Saturday, 19 January 2008

A dangerous game

"Contemporary art sales could contract as rapidly as they expanded. A ludic element rather than passion drives many new buyers. Should worries about the economy instill fears in them, the newly affluent Chinese or Russian or Arab buyers might not find it difficult to defer the acquisition of status symbols or to renounce the temptation of making patriotic statements by overpaying moderately coveted works."

In the International Herald Tribune, Souren Melikian (again) warns us that dangerous games are being played in the art market.

Auction houses

"An old saying in the art world is that the difference between the two houses is that Christie's (still in European ownership) are gentlemen that try to act like businessmen, whereas Sotheby's (under primarily US ownership) are businessmen who try to act like gentlemen."

(Clare McAndrew, The Art Economy, 2007)

Tuesday, 15 January 2008

The Art Economy

"Driven both by external demand and internal developments, the modern art market has begun a process of evolution, and is emerging as an international financial trading platform, in which art works and information about them are exchanged by a widening group of investors, many interested in the financial nature of the asset class as much as it aesthetics."

That is one of the first sentences of 'The Art Economy - An Investor's Guide to the Art Market', a new book by Clare McAndrew that I have just begun to read. I hope it contains some interesting insights.

To boom or not to boom

"Auction rooms will be less fun in the year to come than in the year gone by. Throughout 2007, stories of astonishing sales records tumbled out of the press offices of Christie’s and Sotheby’s. Christie’s boasted the highest half-yearly sales in art-market history; Sotheby's claimed the highest global turnover in the company's history “by a wide margin”. Some enthusiastic players in the game came to believe the boom would go on and on. But it can’t, and it won’t."

The Economist on the art market in 2008.

A story

"There is an often told story of a boy who
found two ripe apples as he was walking home
from school with a friend. He kept the larger one
for himself, and gave the smaller one to his friend.
"It wasn't fair to keep the larger one for yourself",
the friend replied. "What would you have done?",
the first boy asked. "I'd have given you the larger
one and kept the smaller one for myself", said the friend.
To which the first boy responded, "Well,
we each got what you wanted, so what are you
complaining about?" (Rabin, 1998)

Yes, I'm following a course in behavioral economics.

Artists and the market

"In an era in which there is open discussion of many previously forbidden subjects, including race, sex, religion, and drugs, why is it that the nexus between money and art remains perhaps the last taboo subject for many in the art world?" David Galenson is an economist at the University of Chicago writing on the relationship between artists and the market and many other art-related topics.

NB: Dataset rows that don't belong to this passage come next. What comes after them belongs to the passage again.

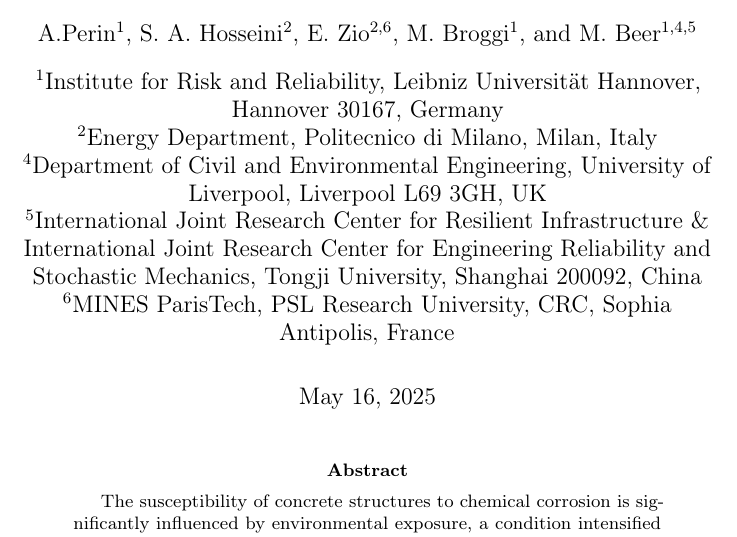
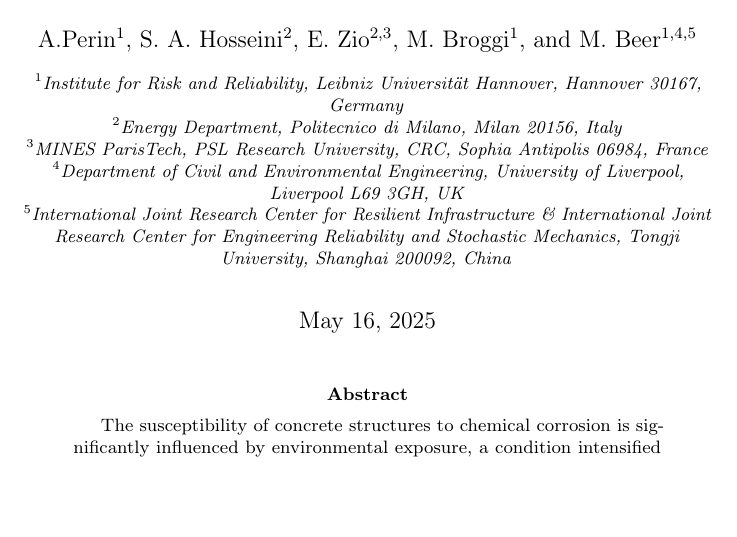
Before and after one commit to andreaperin/paper_ebn_corrosion_models, a LaTeX paper (paper.tex): part of page 1 of 44, cut so that both start at the same text, the shorter picture padded with empty space. Compiled offline with pdfLaTeX.

Commit message:
Modify affilitions style

```diff
--- a/paper.tex
+++ b/paper.tex
@@ -44,21 +43,22 @@
 ]{biblatex}
 \addbibresource{mybibfile.bib}
 \providecommand{\keywords}[1]{\textbf{\textit{Keywords---}} #1}
-
+% \renewcommand\Authfont{\normalsize\bfseries}
+\renewcommand\Affilfont{\itshape\small}
 
 \title{Enhanced Bayesian Network with Imprecise Probabilities for Risk Assessment of Concrete Corrosion due to Climate Change}
 
 \author[1]{A.Perin}
 \author[2]{S. A. Hosseini}
-\author[2,6]{E. Zio}
+\author[2,3]{E. Zio}
 \author[1]{M. Broggi}
 \author[1,4,5]{M. Beer}
 
 \affil[1]{Institute for Risk and Reliability, Leibniz Universität Hannover, Hannover 30167, Germany}
-\affil[2]{Energy Department, Politecnico di Milano, Milan, Italy}
+\affil[2]{Energy Department, Politecnico di Milano, Milan 20156, Italy}
+\affil[3]{MINES ParisTech, PSL Research University, CRC, Sophia Antipolis 06984, France}
 \affil[4]{Department of Civil and Environmental Engineering, University of Liverpool, Liverpool L69 3GH, UK}
 \affil[5]{International Joint Research Center for Resilient Infrastructure \& International Joint Research Center for Engineering Reliability and Stochastic Mechanics, Tongji University, Shanghai 200092, China}
-\affil[6]{MINES ParisTech, PSL Research University, CRC, Sophia Antipolis, France}
 % \author{A. Perin, S. A. Hosseini, E. Zio, M. Broggi, M. Beer}
 
 \date{\today}
```
Also changed, not shown: paper.tex (1 more changed lines).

An industry or a luxury?

"Is art an industry or a luxury?", asks the Wall Street Journal. "Wrong question", argues Tyler Cowen.